* [INSTRUCTIONS TO FOLLOW]: Below are records; output all of them exactly.

Front-end code change data
------------------------------------------------------------------------
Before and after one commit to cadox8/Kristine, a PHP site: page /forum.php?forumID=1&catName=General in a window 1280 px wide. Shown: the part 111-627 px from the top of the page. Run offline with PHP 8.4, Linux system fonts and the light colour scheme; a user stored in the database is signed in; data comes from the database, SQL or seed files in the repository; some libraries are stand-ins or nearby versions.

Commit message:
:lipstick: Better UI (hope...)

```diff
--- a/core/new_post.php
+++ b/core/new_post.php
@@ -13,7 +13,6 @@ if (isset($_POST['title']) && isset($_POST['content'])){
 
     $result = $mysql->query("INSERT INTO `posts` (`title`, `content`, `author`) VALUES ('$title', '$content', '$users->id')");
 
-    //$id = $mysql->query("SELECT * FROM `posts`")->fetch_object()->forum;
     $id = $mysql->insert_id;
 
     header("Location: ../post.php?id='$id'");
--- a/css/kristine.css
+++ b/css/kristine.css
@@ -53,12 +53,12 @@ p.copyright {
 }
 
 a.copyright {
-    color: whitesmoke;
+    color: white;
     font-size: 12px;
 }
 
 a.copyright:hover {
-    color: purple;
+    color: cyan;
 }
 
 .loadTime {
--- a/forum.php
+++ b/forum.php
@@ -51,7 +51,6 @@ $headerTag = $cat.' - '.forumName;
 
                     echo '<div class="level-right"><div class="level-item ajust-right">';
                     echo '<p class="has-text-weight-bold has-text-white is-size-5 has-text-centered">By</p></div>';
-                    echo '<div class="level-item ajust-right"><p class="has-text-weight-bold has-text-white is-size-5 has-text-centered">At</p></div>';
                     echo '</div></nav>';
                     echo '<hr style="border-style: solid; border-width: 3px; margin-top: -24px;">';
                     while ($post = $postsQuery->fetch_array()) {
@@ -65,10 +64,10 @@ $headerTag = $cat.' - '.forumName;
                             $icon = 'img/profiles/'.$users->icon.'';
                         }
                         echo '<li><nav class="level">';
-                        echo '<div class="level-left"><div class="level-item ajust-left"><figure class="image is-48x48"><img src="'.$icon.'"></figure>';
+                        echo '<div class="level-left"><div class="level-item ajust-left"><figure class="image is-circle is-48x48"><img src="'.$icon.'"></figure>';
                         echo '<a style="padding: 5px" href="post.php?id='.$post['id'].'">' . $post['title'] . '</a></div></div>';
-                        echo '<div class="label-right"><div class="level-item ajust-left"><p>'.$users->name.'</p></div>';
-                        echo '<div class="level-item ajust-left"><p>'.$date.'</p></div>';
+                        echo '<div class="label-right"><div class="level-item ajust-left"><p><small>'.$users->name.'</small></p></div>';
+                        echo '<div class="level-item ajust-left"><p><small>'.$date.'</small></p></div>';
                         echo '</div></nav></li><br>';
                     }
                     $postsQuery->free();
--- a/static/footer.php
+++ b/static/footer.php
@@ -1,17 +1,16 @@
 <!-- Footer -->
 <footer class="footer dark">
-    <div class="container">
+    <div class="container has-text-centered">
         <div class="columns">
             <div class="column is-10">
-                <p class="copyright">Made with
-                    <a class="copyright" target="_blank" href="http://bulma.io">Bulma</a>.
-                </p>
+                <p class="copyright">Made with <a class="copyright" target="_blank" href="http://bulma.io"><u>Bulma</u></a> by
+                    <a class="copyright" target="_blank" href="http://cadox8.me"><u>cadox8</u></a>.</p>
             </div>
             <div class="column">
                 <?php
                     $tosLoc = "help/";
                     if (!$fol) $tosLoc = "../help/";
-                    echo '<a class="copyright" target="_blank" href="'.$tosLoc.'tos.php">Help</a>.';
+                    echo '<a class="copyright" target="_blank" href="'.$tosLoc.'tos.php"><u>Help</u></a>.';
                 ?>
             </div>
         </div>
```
------------------------------------------------------------------------
* [OUTPUT FOR THIS TASK]:
Before and after one commit to cadox8/Kristine, a PHP site: page /forum.php?forumID=1&catName=General in a window 1280 px wide. Shown: the part 111-627 px from the top of the page. Run offline with PHP 8.4, Linux system fonts and the light colour scheme; a user stored in the database is signed in; data comes from the database, SQL or seed files in the repository; some libraries are stand-ins or nearby versions.

Commit message:
:lipstick: Better UI (hope...)

```diff
--- a/core/new_post.php
+++ b/core/new_post.php
@@ -13,7 +13,6 @@ if (isset($_POST['title']) && isset($_POST['content'])){
 
     $result = $mysql->query("INSERT INTO `posts` (`title`, `content`, `author`) VALUES ('$title', '$content', '$users->id')");
 
-    //$id = $mysql->query("SELECT * FROM `posts`")->fetch_object()->forum;
     $id = $mysql->insert_id;
 
     header("Location: ../post.php?id='$id'");
--- a/css/kristine.css
+++ b/css/kristine.css
@@ -53,12 +53,12 @@ p.copyright {
 }
 
 a.copyright {
-    color: whitesmoke;
+    color: white;
     font-size: 12px;
 }
 
 a.copyright:hover {
-    color: purple;
+    color: cyan;
 }
 
 .loadTime {
--- a/forum.php
+++ b/forum.php
@@ -51,7 +51,6 @@ $headerTag = $cat.' - '.forumName;
 
                     echo '<div class="level-right"><div class="level-item ajust-right">';
                     echo '<p class="has-text-weight-bold has-text-white is-size-5 has-text-centered">By</p></div>';
-                    echo '<div class="level-item ajust-right"><p class="has-text-weight-bold has-text-white is-size-5 has-text-centered">At</p></div>';
                     echo '</div></nav>';
                     echo '<hr style="border-style: solid; border-width: 3px; margin-top: -24px;">';
                     while ($post = $postsQuery->fetch_array()) {
@@ -65,10 +64,10 @@ $headerTag = $cat.' - '.forumName;
                             $icon = 'img/profiles/'.$users->icon.'';
                         }
                         echo '<li><nav class="level">';
-                        echo '<div class="level-left"><div class="level-item ajust-left"><figure class="image is-48x48"><img src="'.$icon.'"></figure>';
+                        echo '<div class="level-left"><div class="level-item ajust-left"><figure class="image is-circle is-48x48"><img src="'.$icon.'"></figure>';
                         echo '<a style="padding: 5px" href="post.php?id='.$post['id'].'">' . $post['title'] . '</a></div></div>';
-                        echo '<div class="label-right"><div class="level-item ajust-left"><p>'.$users->name.'</p></div>';
-                        echo '<div class="level-item ajust-left"><p>'.$date.'</p></div>';
+                        echo '<div class="label-right"><div class="level-item ajust-left"><p><small>'.$users->name.'</small></p></div>';
+                        echo '<div class="level-item ajust-left"><p><small>'.$date.'</small></p></div>';
                         echo '</div></nav></li><br>';
                     }
                     $postsQuery->free();
--- a/static/footer.php
+++ b/static/footer.php
@@ -1,17 +1,16 @@
 <!-- Footer -->
 <footer class="footer dark">
-    <div class="container">
+    <div class="container has-text-centered">
         <div class="columns">
             <div class="column is-10">
-                <p class="copyright">Made with
-                    <a class="copyright" target="_blank" href="http://bulma.io">Bulma</a>.
-                </p>
+                <p class="copyright">Made with <a class="copyright" target="_blank" href="http://bulma.io"><u>Bulma</u></a> by
+                    <a class="copyright" target="_blank" href="http://cadox8.me"><u>cadox8</u></a>.</p>
             </div>
             <div class="column">
                 <?php
                     $tosLoc = "help/";
                     if (!$fol) $tosLoc = "../help/";
-                    echo '<a class="copyright" target="_blank" href="'.$tosLoc.'tos.php">Help</a>.';
+                    echo '<a class="copyright" target="_blank" href="'.$tosLoc.'tos.php"><u>Help</u></a>.';
                 ?>
             </div>
         </div>
```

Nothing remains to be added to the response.